Although many people are aware that real property held for business or investment may be exchanged for other, “like-kind” real property (and certain personal property) while deferring recognition of gain or loss for income tax purposes through a Section 1031 exchange, it is less known that there is another Internal Revenue Code provision that applies to involuntary conversions of real property, such as in a condemnation or after loss of property due to casualty. This is known as the “1033 Exchange,” named for Section 1033 of the Internal Revenue Code.
A taxpayer whose real property has been taken in a condemnation proceeding, or faces a credible or imminent threat of same by a condemning authority, may defer the income tax consequences of the loss of the property by the purchase of a replacement property, or in some cases even by improving other real property that the taxpayer already owns. And unlike a Section 1031 exchange, (i) no third party (qualified intermediary or QI) is necessary to hold the award of the condemnation until the replacement property is purchased and the taxpayer may receive the proceeds and hold them directly until it purchases the replacement property; (ii) the taxpayer does not have to “identify” the replacement property within 45 days of losing the condemned property (relinquished property); and (iii) the time periods to purchase the replacement property are not limited to 180 days from the date of condemnation.
For any condemnation or threat thereof, the taxpayer should secure a letter from the condemning authority stating that it will condemn the property if the taxpayer does not voluntarily sell it, and that the signatory is authorized on behalf of the condemning authority. In Florida, the condemning authority must give written notice to the taxpayer by certified mail of this intention.
The type of replacement property in a Section 1033 exchange depends upon the nature of the condemned property. Generally, the replacement property must be similar in service or use to the condemned property under I.R.C. §1033(a) (similar-use requirement). This is more restrictive than Section 1031's “like-kind” requirement, where all real property is like-kind to all real property. Tax court opinions have consistently explained that the reinvestment must be a reasonably similar continuation of the taxpayer's prior commitment of capital. “While it is not necessary to acquire property which duplicates exactly that which was converted, the fortuitous circumstance of involuntary conversion does not permit a taxpayer to change the character of his investment without tax consequences.” Maloof v. Commissioner, 65 T.C. 263 (1975) (citations omitted). The use may be evaluated using the codes found in the North American Industry Classification System (NAICS), which was created as a collaborative effort by the United States Office of Management and Budget (OMB) and agencies of Canada and Mexico.
Some examples of replacement properties that can be used in Section 1033 exchanges that would not be permitted in Section 1031 exchanges are:

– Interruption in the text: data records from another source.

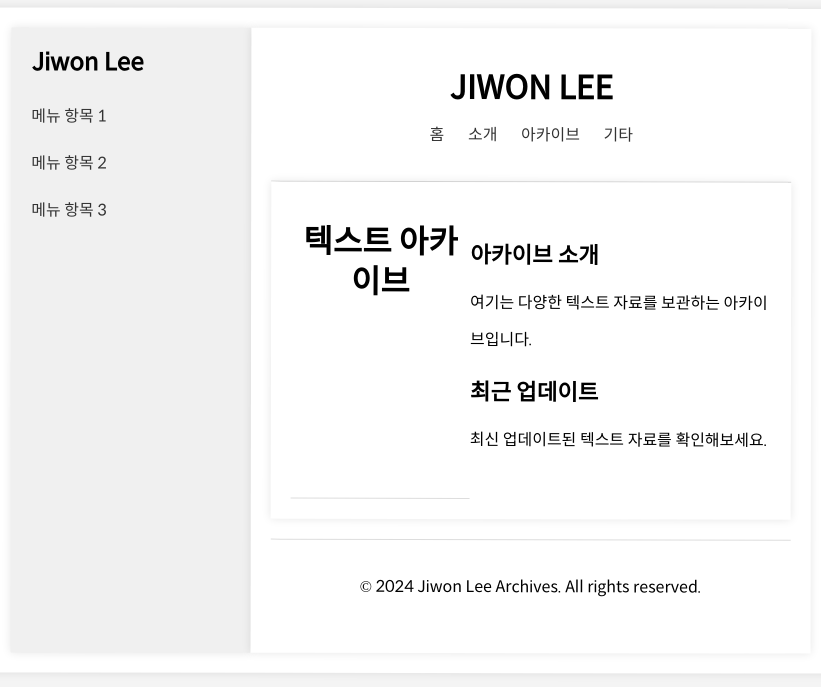
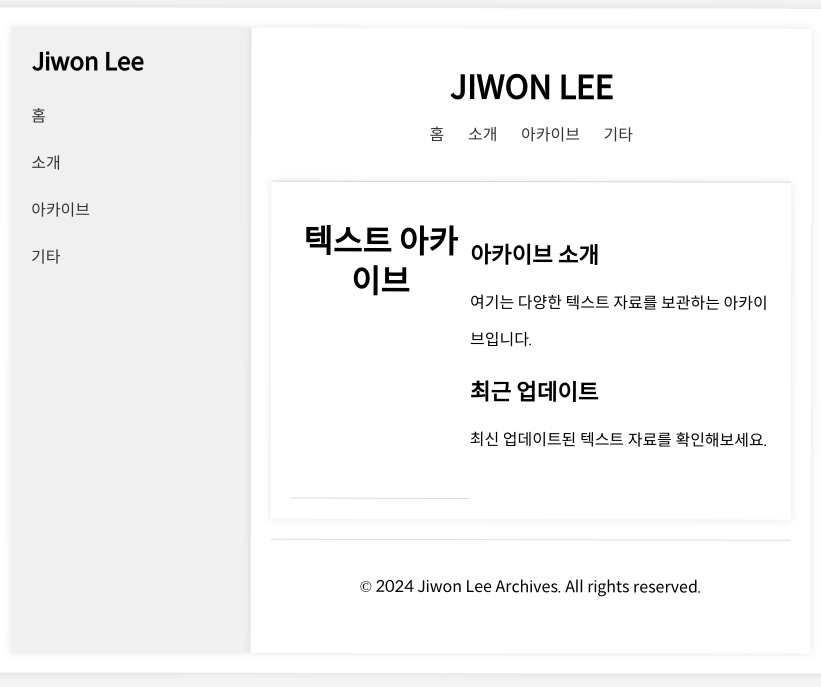
Before and after one commit to LfayeJ/archives, a Jekyll site: the page built from index.html, in a window 1280 px wide. Shown: the top 687 px of the page, without its empty margins (229-1050 px from the left). Built offline with Jekyll 4.4.1, drawn with Linux system fonts in a browser that asks for light colours.

Commit message:
Update default.html

```diff
--- a/_layouts/default.html
+++ b/_layouts/default.html
@@ -11,10 +11,10 @@
         <aside class="side-menu">
             <h1>Jiwon Lee</h1>
             <ul>
-                <li><a href="#">메뉴 항목 1</a></li>
-                <li><a href="#">메뉴 항목 2</a></li>
-                <li><a href="#">메뉴 항목 3</a></li>
-                <!-- 추가적인 메뉴 항목들 -->
+               <li><a href="{{ site.baseurl }}/">홈</a></li>
+               <li><a href="{{ site.baseurl }}/about">소개</a></li>
+               <li><a href="{{ site.baseurl }}/archive">아카이브</a></li>
+               <li><a href="{{ site.baseurl }}/etc">기타</a></li>
             </ul>
         </aside>
 
```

- Building a factory on leased land where the factory replaces one used for the same purposes as the factory on the condemned property.
- Acquiring a factory to replace one that was used by the taxpayer under a long-term lease.
- Using the condemnation award to demolish a building on land already owned by the taxpayer to replace a parking lot that was condemned.
- Using the condemnation award to improve and reconfigure an existing factory to restore it to its previous productivity to replace a condemned factory.
The time period allowed for the taxpayer to acquire the replacement property is much more liberal than in Section 1031 exchanges. The period begins at the earlier of when the taxpayer first discovers the threat or imminence of condemnation proceedings or when the condemnation or other involuntary conversion occurs; that is, when the taxpayer loses title. The period ends either two or three years after the end of the tax year in which the conversion occurs. The time period is three years for real property held for business or investment and two years for all other property. The time period may be extended by filing with the IRS an application for an extension that provides a reasonable basis for the extension. Furthermore, if the taxpayer has lost property in a presidentially declared disaster, Section 1033 gives the taxpayer a two year extension on the replacement period, so the taxpayer has a total of four years in which to replace the lost property.
There are broad restrictions on purchasing replacement property from related parties, and the rules provide details as to which persons would be deemed “related” for this purpose. However, the restriction against purchasing replacement property from a related party would not apply if the related party acquired the replacement property from an unrelated party during the replacement period.
This has been an overview of tax-deferred exchanges under Section 1033 of the Internal Revenue Code. There are subtleties that may need to be analyzed for any specific situation, but taxpayers facing condemnation or having lost property due to casualties should consult with qualified tax advisors to take advantage of the tax deferment if they wish to replace their lost property, in addition to consulting with eminent domain counsel to represent them before the condemning authority. The taxpayers will also need to consult with their tax advisors as to the effect of their intention to use Section 1033 to defer their gain, or to not do elect the deferment, upon their tax returns.